▶ [Action item]: Look through the material below and say how many of its lines carry the string "empty". Only the number should be given.

Material supplied START

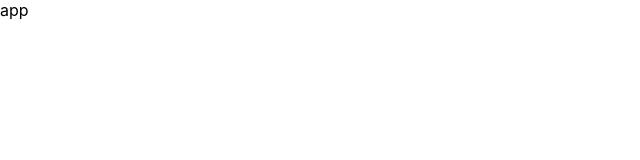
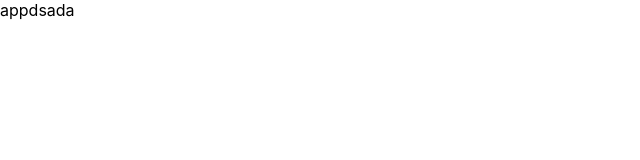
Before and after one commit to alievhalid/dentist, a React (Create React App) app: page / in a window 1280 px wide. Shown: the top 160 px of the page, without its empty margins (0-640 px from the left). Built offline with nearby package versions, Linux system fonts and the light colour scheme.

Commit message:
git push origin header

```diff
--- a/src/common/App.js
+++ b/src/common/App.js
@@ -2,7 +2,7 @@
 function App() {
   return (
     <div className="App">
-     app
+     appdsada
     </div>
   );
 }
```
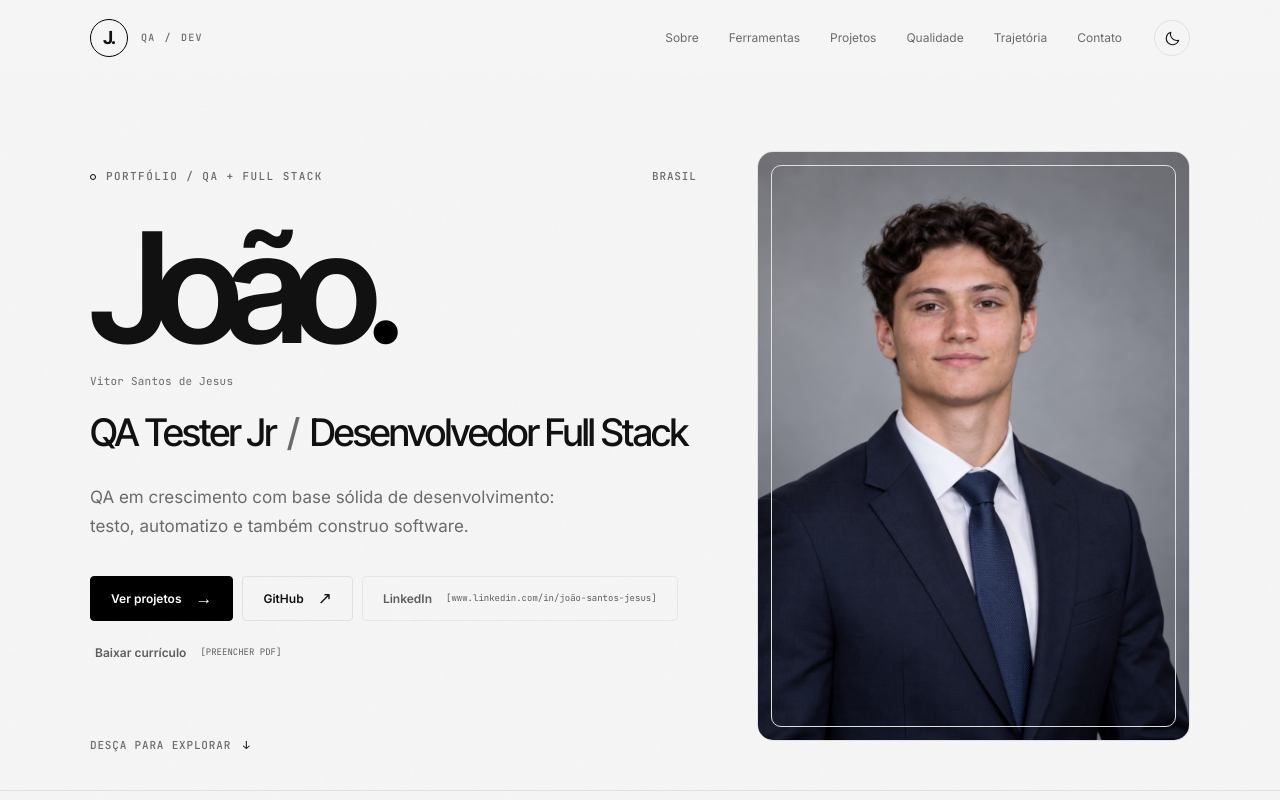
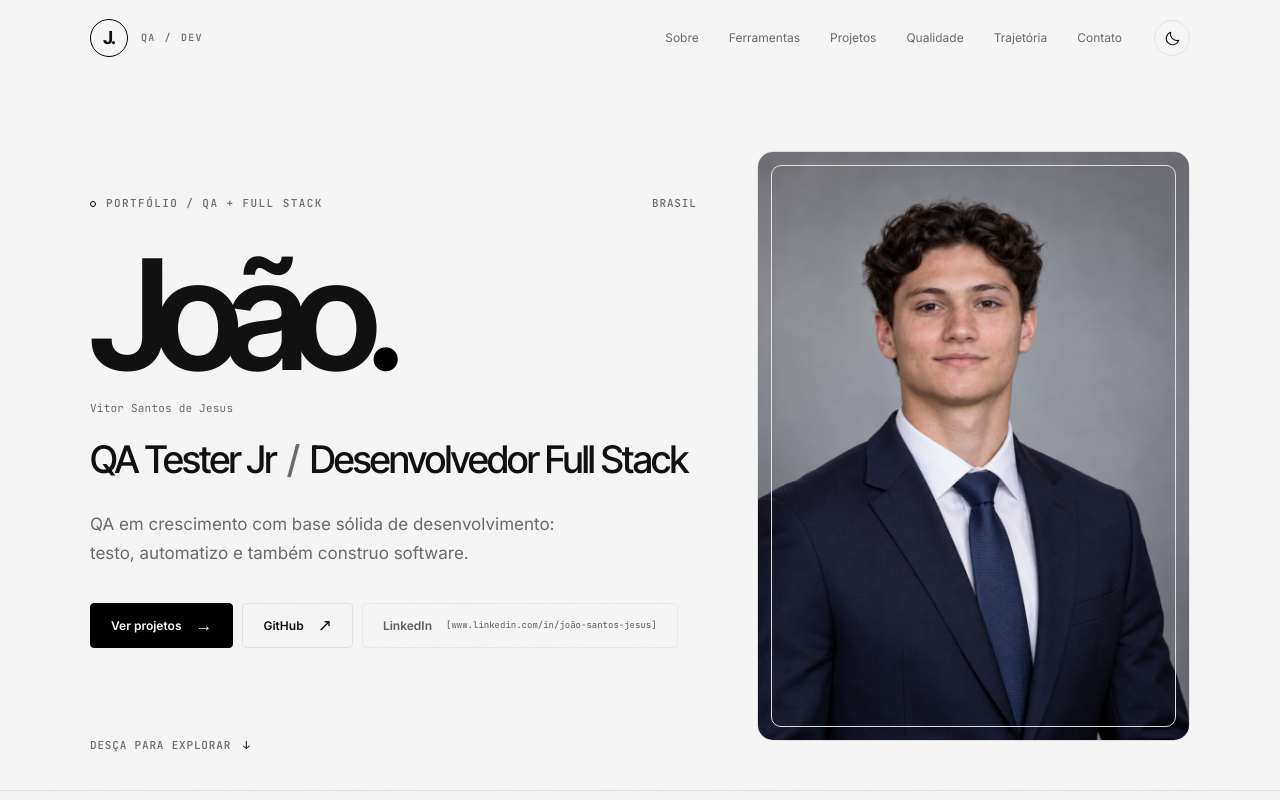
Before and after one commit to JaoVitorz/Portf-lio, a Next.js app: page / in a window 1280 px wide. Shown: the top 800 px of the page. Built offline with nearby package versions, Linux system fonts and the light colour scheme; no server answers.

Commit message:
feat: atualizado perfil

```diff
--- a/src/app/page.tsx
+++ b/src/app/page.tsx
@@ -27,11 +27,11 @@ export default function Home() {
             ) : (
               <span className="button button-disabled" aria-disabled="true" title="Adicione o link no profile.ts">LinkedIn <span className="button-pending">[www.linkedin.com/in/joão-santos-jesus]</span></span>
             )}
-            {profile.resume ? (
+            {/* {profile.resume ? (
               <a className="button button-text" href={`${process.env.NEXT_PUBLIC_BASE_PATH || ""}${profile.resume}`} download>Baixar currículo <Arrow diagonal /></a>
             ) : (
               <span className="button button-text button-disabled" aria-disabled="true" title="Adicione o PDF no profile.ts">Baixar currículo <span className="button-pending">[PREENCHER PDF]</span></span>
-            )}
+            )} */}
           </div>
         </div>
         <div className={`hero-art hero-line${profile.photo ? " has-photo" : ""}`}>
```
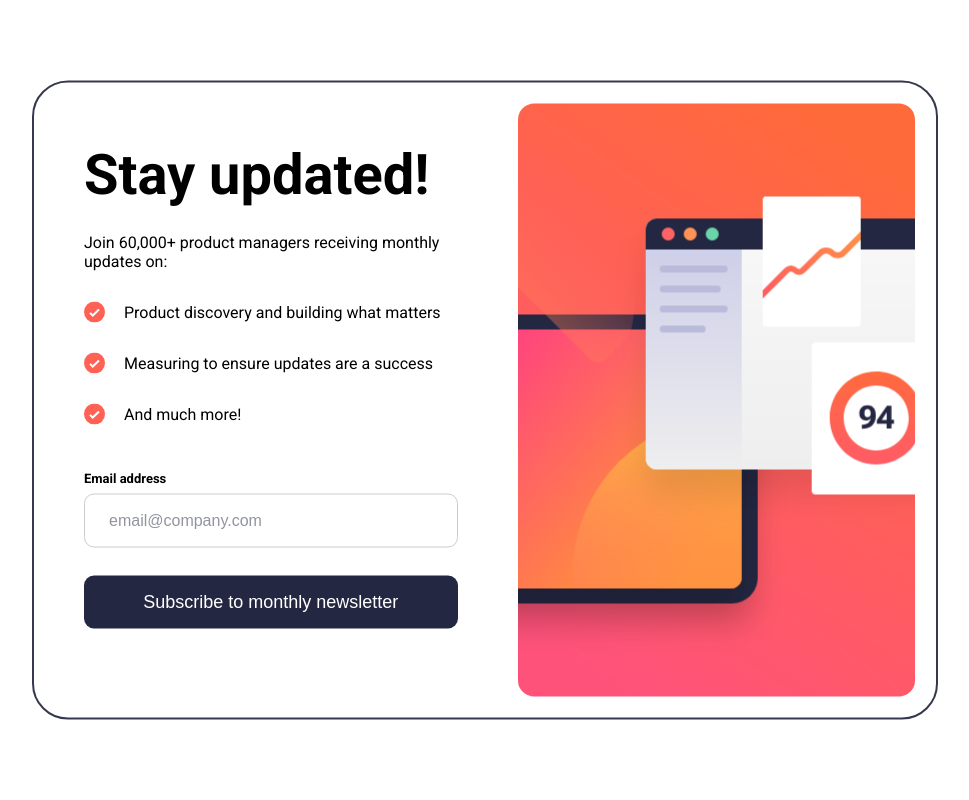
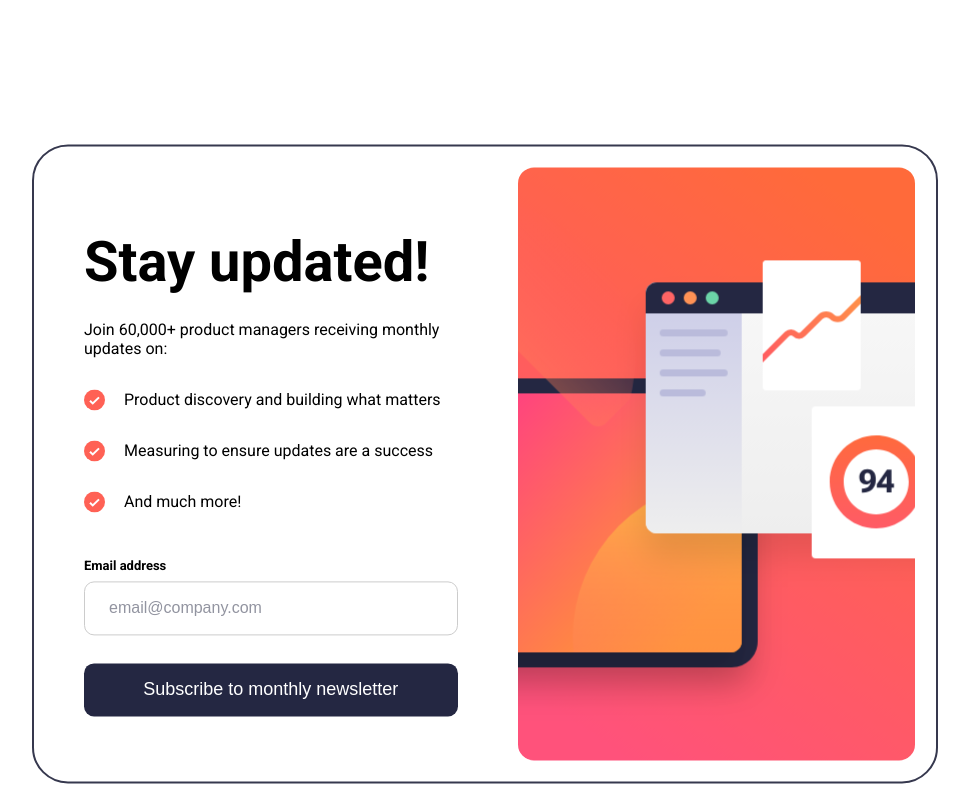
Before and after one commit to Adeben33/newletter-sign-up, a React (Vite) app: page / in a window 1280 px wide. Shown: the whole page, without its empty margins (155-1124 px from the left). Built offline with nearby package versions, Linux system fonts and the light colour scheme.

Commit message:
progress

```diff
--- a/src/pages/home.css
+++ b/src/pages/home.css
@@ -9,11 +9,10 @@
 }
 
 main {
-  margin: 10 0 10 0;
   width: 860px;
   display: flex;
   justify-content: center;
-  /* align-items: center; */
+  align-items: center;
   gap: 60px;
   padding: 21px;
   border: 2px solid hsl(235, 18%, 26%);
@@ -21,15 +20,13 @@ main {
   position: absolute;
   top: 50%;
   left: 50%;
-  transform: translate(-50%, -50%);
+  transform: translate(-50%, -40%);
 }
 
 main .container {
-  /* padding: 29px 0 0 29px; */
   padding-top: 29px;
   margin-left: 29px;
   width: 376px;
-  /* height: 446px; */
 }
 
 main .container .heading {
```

Material supplied END

▶ [Written answer]: 2